WORK TO BE COMPLETED:
Search each line below for the word "page" and list those that contain it.

RECORDS PROVIDED:
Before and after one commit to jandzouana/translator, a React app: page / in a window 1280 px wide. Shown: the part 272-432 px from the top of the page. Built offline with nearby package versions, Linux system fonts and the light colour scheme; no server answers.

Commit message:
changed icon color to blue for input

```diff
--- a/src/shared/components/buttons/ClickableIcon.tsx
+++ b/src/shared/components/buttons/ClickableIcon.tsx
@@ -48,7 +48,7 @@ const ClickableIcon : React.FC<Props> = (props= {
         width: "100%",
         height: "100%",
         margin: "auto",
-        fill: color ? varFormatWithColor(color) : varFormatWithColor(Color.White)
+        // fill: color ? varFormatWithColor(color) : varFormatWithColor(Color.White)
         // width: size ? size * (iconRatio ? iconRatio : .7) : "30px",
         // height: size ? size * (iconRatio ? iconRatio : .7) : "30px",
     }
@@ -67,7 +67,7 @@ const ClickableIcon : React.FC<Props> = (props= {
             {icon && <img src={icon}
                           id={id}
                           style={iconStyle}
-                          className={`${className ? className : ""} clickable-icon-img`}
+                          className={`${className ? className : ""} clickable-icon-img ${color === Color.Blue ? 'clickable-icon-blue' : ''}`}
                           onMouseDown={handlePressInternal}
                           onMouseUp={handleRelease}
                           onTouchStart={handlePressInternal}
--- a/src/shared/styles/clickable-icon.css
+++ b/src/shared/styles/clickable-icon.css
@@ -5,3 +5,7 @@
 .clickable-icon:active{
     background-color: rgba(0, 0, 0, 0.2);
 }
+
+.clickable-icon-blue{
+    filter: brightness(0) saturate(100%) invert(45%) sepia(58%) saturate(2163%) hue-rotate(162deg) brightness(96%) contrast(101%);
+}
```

--

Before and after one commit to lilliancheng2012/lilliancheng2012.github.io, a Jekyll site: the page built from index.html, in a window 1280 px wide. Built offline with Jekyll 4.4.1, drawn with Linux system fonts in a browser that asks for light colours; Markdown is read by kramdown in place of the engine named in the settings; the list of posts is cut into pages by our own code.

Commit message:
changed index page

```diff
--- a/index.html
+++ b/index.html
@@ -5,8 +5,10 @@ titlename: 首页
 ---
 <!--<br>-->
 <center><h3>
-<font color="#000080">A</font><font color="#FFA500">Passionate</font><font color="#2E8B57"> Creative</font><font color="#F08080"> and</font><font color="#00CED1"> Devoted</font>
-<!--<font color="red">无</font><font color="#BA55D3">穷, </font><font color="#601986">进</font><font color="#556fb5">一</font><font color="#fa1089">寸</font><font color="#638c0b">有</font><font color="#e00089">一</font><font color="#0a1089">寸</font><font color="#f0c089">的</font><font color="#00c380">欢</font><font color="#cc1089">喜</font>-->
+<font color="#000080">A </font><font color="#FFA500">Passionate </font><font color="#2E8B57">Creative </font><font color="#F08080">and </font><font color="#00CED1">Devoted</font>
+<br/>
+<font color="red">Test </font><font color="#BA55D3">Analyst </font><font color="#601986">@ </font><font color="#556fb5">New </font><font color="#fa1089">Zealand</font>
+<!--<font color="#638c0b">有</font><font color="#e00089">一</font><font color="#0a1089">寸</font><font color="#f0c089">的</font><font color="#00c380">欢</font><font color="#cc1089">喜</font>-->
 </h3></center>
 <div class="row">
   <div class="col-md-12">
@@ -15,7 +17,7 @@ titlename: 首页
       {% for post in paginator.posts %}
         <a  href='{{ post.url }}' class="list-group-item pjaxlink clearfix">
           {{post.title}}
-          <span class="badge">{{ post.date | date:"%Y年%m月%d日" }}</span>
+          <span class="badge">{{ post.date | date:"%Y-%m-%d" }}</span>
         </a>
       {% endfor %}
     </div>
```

TASK SOLUTION:
Before and after one commit to jandzouana/translator, a React app: page / in a window 1280 px wide. Shown: the part 272-432 px from the top of the page. Built offline with nearby package versions, Linux system fonts and the light colour scheme; no server answers.
Before and after one commit to lilliancheng2012/lilliancheng2012.github.io, a Jekyll site: the page built from index.html, in a window 1280 px wide. Built offline with Jekyll 4.4.1, drawn with Linux system fonts in a browser that asks for light colours; Markdown is read by kramdown in place of the engine named in the settings; the list of posts is cut into pages by our own code.
changed index page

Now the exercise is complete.